### Records supplied
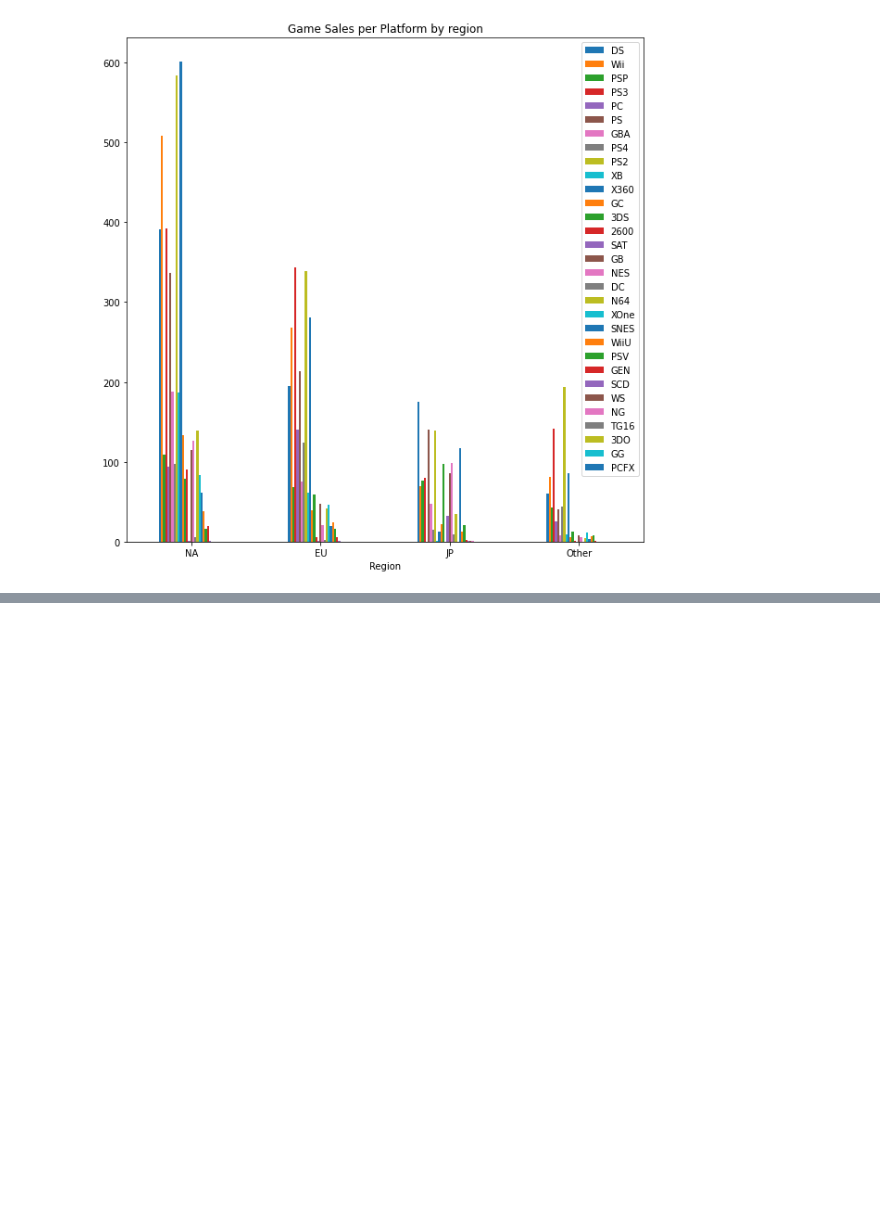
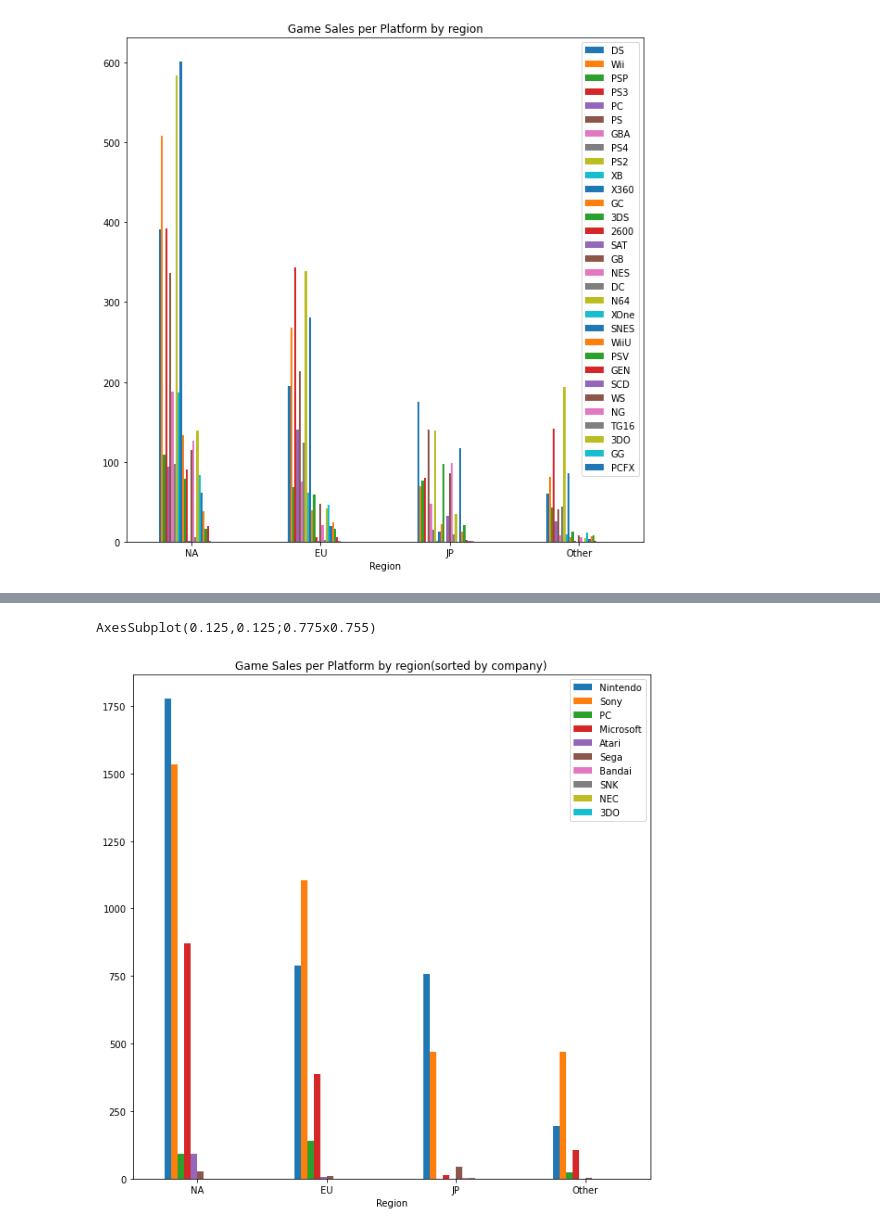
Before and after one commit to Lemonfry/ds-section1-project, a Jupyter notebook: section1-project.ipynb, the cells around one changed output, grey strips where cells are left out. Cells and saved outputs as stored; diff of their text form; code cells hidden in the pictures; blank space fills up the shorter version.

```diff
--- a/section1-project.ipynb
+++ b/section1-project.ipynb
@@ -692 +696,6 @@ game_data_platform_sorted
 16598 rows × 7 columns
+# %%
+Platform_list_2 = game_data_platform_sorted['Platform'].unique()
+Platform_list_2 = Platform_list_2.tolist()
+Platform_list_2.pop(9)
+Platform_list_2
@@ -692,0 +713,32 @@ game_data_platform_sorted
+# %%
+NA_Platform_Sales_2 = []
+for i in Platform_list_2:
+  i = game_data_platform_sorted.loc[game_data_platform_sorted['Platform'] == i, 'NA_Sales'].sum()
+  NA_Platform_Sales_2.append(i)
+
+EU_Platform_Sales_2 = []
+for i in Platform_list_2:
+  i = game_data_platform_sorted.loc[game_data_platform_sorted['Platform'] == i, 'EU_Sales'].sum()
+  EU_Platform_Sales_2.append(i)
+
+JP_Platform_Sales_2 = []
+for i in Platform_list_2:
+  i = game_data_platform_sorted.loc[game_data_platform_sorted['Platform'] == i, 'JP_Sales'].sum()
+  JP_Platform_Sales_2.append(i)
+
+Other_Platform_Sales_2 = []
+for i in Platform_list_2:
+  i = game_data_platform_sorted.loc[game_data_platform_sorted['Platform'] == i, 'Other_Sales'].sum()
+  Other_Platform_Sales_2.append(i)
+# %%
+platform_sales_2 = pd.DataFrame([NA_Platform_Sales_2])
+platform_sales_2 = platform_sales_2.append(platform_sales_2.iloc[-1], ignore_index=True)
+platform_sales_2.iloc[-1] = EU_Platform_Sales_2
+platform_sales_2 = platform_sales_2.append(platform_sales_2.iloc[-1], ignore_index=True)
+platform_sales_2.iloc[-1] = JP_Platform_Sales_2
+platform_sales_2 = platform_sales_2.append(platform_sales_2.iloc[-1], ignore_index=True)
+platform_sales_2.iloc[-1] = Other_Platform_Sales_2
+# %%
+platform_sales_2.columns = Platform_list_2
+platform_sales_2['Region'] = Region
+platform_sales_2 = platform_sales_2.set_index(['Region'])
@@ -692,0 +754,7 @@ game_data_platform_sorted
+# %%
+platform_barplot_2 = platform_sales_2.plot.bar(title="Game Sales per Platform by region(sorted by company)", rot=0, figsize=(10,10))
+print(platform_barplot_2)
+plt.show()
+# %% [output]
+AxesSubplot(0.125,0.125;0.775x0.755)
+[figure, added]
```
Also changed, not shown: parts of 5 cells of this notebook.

### What this task involves
In the entries above, count the lines that contain the string "append" and reply with the number only.

### Response to the exercise
7